Bhuvneshwar, Rohit carry India to final
India 119 for 3 (Rohit 48*) beat Sri Lanka 96 (Bhuvneshwar 4-8) by 81 runs (D/L method)
Scorecard and ball-by-ball details
After a four-and-a-half hour rain interruption, Sri Lanka had ten wickets available over a truncated 26 overs to chase 178. India needed to restrict Sri Lanka to 167 or below to make the final ahead of West Indies. In an ideal Twenty20 world, this was a situation loaded in favour of the chasing side. The Queen's Park Oval pitch, with patches of green spiced up by all the rain, was an ideal Test bowler's paradise, though. And Bhuvneshwar Kumar used it to perfection, ending the chase early and taking India to the final with a spell of 6-1-8-4, his best international figures.
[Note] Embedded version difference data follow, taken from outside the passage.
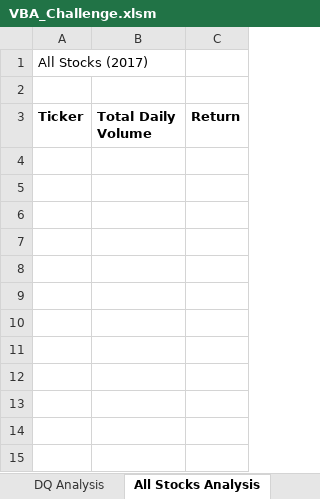
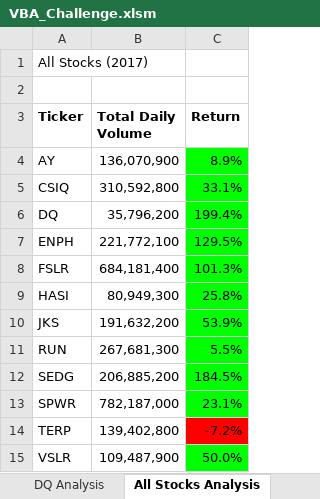
Before and after one commit to sergiocapacho/Challenge2, an Excel workbook: VBA_Challenge.xlsm, sheet All Stocks Analysis, drawn as a sheet; values as stored, in another font and other column widths than the file's, no borders; charts and pictures not drawn; the diff names each change by its address in the sheet, - before the commit and + after, or states it on an @@ line.

Commit message:
Completed challenge 2

```diff
--- a/VBA_Challenge.xlsm (sheet All Stocks Analysis)
+++ b/VBA_Challenge.xlsm (sheet All Stocks Analysis)
+row 4: AY | 136,070,900 | 8.9%
+row 5: CSIQ | 310,592,800 | 33.1%
+row 6: DQ | 35,796,200 | 199.4%
+row 7: ENPH | 221,772,100 | 129.5%
+row 8: FSLR | 684,181,400 | 101.3%
+row 9: HASI | 80,949,300 | 25.8%
+row 10: JKS | 191,632,200 | 53.9%
+row 11: RUN | 267,681,300 | 5.5%
+row 12: SEDG | 206,885,200 | 184.5%
+row 13: SPWR | 782,187,000 | 23.1%
+row 14: TERP | 139,402,800 | -7.2%
+row 15: VSLR | 109,487,900 | 50.0%
```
Bhuvneshwar got the ball to do so much, even survival became a lottery, leave alone a chase that began at an asking rate of close to seven an over. Some moved in, some moved away, some hit a green patch and bounced extra, with Bhuvneshwar's impeccable control forcing the batsmen to play at almost everything. It was only his 16th ODI, but Bhuvneshwar has already built up a reputation for striking early in his spell. Again, he did not disappoint.
Upul Tharanga flashed to the slips in Bhuvneshwar's second over, Kumar Sangakkara got a first-ball shocker of a leg-before decision, Mahela Jayawardene could not keep a cut down, and Lahiru Thirimanne hit an airy drive. In no time, Sri Lanka were 31 for 4, and India already had the final within their sights. Of course, it was the asking rate that made the batsmen play all those strokes, but against the combination of Bhuvneshwar and the pitch, the attempts were doomed to fail. The spinners found generous help from the pitch as well, and made sure there was no fightback from the Sri Lanka lower middle order. The margin of the win showed just how futile a T20-style chase can be on a difficult pitch.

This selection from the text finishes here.